1964 AC 289 Shelby Cobra – CSX 2274 – SOLD
Engine: 289 c.i.d. V-8 with dual four-barrel carburetion
Transmission: four- Speed Top Loader
Power output: 271 HP
Suspension: Four wheel independent front and rear transverse-leaf suspension with Push rack and pinion steering
Brakes: four-wheel Girling disc brakes
About our 1964 AC 289 Shelby Cobra - CSX 2274
Although many accessory items from performance to cosmetic were available directly from Shelby, this Shelby Cobra was factory ordered new with the rare dual four-barrel carburetion propelling it to a top speed of over 154 mph, and a quarter mile time of under 13.8 seconds at 112 mph.  The car was invoiced on 12-20-64 with class ‘A’ accessories such as WSW tires, outside rear-view mirror, radio and antenna, soft top with side curtains and the previously mentioned dual four-barrel carburetors. It invoiced at $5,195.

Forty-five years and some ten owners later,  this Cobra survived unbelievably, probably because it was never put on a race track to compete. This blue and white Shelby has been lovingly cared for which kept it in the preserved condition it is in today. It has had reportedly one repaint from new and the mechanical care it has received has kept it in the perfect ‘survivor’ condition one hopes to find hiding in a barn somewhere lost in time. A real beauty to look at and a dream to drive.


History of the 1964 AC 289 Shelby Cobra - CSX 2274
In October of 1961 AC Cars Ltd. of England was successfully seduced by an idea of Carroll Shelby to co-build a lightweight sports racer with startling performance. After hearing that AC lost its engine supplier Shelby moved forward to broker one of the most important partnerships in sports motoring history. In a deal struck with Ford, a new smaller engine with near the exact weight of the previous AC Ace powerplant was on its way to eager AC Cars Ltd. to build what would become the most iconic of all sports cars, the AC Cobra.

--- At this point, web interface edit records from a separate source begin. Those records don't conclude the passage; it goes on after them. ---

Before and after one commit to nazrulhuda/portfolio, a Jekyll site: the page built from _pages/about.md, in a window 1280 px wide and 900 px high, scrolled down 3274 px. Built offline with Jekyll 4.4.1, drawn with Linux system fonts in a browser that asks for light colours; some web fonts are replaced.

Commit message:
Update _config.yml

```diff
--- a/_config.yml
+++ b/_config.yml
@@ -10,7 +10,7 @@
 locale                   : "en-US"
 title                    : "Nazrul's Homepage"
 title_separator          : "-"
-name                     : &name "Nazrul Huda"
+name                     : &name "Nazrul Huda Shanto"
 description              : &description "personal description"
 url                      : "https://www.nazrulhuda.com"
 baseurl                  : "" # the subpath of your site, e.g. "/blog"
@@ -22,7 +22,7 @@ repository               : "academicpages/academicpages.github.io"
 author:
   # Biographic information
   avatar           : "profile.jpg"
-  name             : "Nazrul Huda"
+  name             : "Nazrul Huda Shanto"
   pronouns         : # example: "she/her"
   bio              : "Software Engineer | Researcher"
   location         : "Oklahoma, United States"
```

The 289 Cobras were loved for their quick acceleration and nimble handling made possible by the lightweight engine and transverse leaf suspension. Changes for 1964 to the core mechanicals included the significant upgrades of push type rack and pinion steering and Autolite wiring.

When the big 427 V-8 was introduced many expected the little 289 to be left behind, but with increased weight of the 427 big block engine and the need to add coil spring suspension to carry it, handling became an issue. In many cases during competition a win came down to the driver’s ability to navigate the 289 Cobra through the turns where it made up for speed lost on the straight away racing against the mighty 427. In all at 2,026 lb. the 289 Cobras hold up extremely well when pitted against their bigger brothers and all other competition in its class, making it a target on race day as the car to beat. Prices for these coveted machines have risen to well over a hundred times their original invoiced price.